How to organize and grow small groups at your church

Mega churches can feel like metropolises, with so many people coming and going. It's vibrant and energetic, but it can also feel distant. Small groups serve a particularly important purpose for these larger churches as they help get people involved and feel better connected. This fellowship and connection to the good word can have a tremendous impact on membership engagement and growth.

If you're looking to better organize and grow your small groups, consider some simple and smart advice:

Small group outreach

Create a specific strategic plan for growing existing small groups and developing new small groups. Make it your goal to have every member attend a small group in some capacity. A big part of this is having a strong core of volunteers who passionately help lead groups. Once that is established, make sure you have a variety of options to attract different types of personalities. For example, some Bible study groups are ongoing and others study one subject for a finite amount of time. What's more, variety is the spice of life: The same person who wants to participate in a theater group may not be the same person who wants to work on the church green committee. Offer many options to catch the interest of the most participants.

Get small group directories

Small groups are like sub-communities at a church. Think of a large office building with various teams. It's sometimes difficult to know who is on what team, so businesses often have directories of some kind. At a church, you can better keep small groups organized by having Lifetouch Church Directories come and create a special directory for small groups and staff. For example, you may do a section dedicated to all the teachers of religious education and youth ministry. This specialty directory becomes an easy reference for current members as well as for outreach efforts to grow new membership.

Plan for growth

This might seem obvious, but many church groups can quickly feel exclusive and it can be difficult to be the new person in the room. Make sure current members are consistently welcoming new members. If new people sign up, make time to introduce everyone at the start of the session. Name tags are beneficial for new people as well as those who have participated for years. Print out materials, have extra supplies on hand and be open to any questions. If groups reach about an 80 percent capacity, consider splitting or offering another time. You don't want to reach your cap without a plan, and ideally no one would ever be turned away.

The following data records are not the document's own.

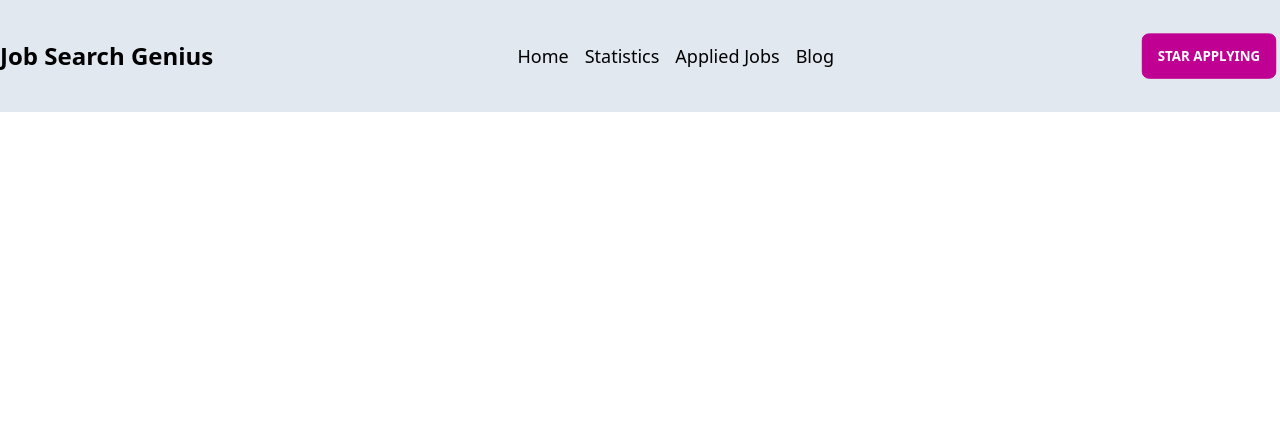
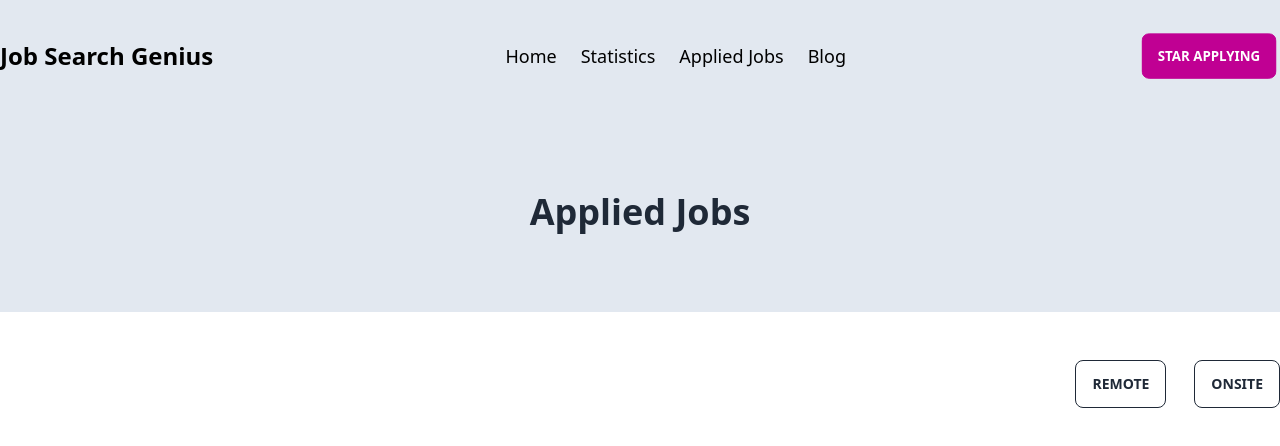
Before and after one commit to Rayhanali-dev/carrer-hub, a React (Vite) app: page /apply in a window 1280 px wide. Shown: the top 446 px of the page. Built offline with nearby package versions, Linux system fonts and the light colour scheme.

Commit message:
customize header and appliedjobs components

```diff
--- a/src/components/AppliedJobs/AppliedJobs.jsx
+++ b/src/components/AppliedJobs/AppliedJobs.jsx
@@ -6,15 +6,8 @@ const AppliedJobs = ({ jobs }) => {
     const { job_title, company_name, company_img, location, salary, employment_time, employment_type, id } = jobs
     return (
         <div>
-            <div className='bg-slate-200'>
-                <h4 className='text-4xl font-bold text-center py-20'>Applied Jobs</h4>
-            </div>
-            <div className='max-w-7xl mx-auto text-right mt-12'>
-                <button className='btn btn-outline mr-7'>Remote</button>
-                <button className='btn btn-outline'>Onsite</button>
-            </div>
             <div className='max-w-7xl mx-auto'>
-                <div className='flex justify-between items-center border border-gray-400 p-6 my-10'>
+                <div className='flex justify-between items-center border rounded-lg border-gray-400 p-6 my-10'>
                     <div className='flex gap-4 items-center'>
                         <div className='w-48 h-16'>
                             <img className='w-full h-full' src={company_img} alt="company-img" />
--- a/src/components/Apply/Apply.jsx
+++ b/src/components/Apply/Apply.jsx
@@ -20,6 +20,13 @@ const Apply = () => {
     console.log(applyJob);
     return (
         <div>
+            <div className='bg-slate-200'>
+                <h4 className='text-4xl font-bold text-center py-20'>Applied Jobs</h4>
+            </div>
+            <div className='max-w-7xl mx-auto text-right mt-12'>
+                <button className='btn btn-outline mr-7'>Remote</button>
+                <button className='btn btn-outline'>Onsite</button>
+            </div>
             {
                 applyJob?.map(jobs => <AppliedJobs jobs={jobs} key={jobs.id}></AppliedJobs>)
             }
--- a/src/components/Header/Header.jsx
+++ b/src/components/Header/Header.jsx
@@ -15,7 +15,7 @@ const Header = () => {
                         open ? <Bars3Icon className='w-6 h-6'></Bars3Icon> : <XMarkIcon className='w-6 h-6'></XMarkIcon>
                     }
                 </div>
-                <div className={` flex flex-col md:flex-row md:gap-4 gap-3 p-8 lg:p-0 bg-slate-300 md:bg-transparent duration-500 absolute md:static ${open ? '-top-72 right-5' : 'top-20 right-5'}`}>
+                <div className={` flex flex-col md:flex-row md:gap-6 gap-3 p-8 lg:p-0 bg-slate-300 md:bg-transparent md:duration-0 duration-500 absolute md:static ${open ? '-top-72 right-5' : 'top-20 right-5'}`}>
                     <Link className="text-black text-[18px] font-medium" to={`/`}>Home</Link>
                     <Link className="text-black text-[18px] font-medium" to={`/statistics`}>Statistics</Link>
                     <Link className="text-black text-[18px] font-medium" to={`/apply`}>Applied Jobs</Link>
```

Small groups become important bricks that support the foundation of the church. If you organize the groups, evaluate offerings and boost outreach, you'll grow your small groups and your church will benefit tremendously.